::: Entries provided :::

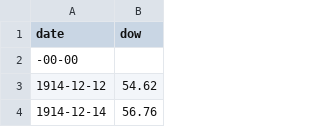
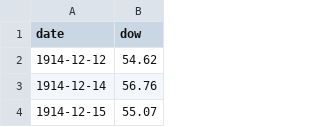
Before and after one commit to patperry/patperry.github.com, a CSV file: course/forecasting/data/dow.csv, drawn as a sheet; only a part is shown; the shorter side is filled out with more unchanged rows; the diff names each change by its address in the sheet, - before the commit and + after, or states it on an @@ line.

Commit message:
update dow data

```diff
--- a/course/forecasting/data/dow.csv
+++ b/course/forecasting/data/dow.csv
-row 2: -00-00
```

:::

Retype nothing except the lines from the line holding "update dow data" through the last line of the entries, both included.

#### Output of the exercise
update dow data

```diff
--- a/course/forecasting/data/dow.csv
+++ b/course/forecasting/data/dow.csv
-row 2: -00-00
```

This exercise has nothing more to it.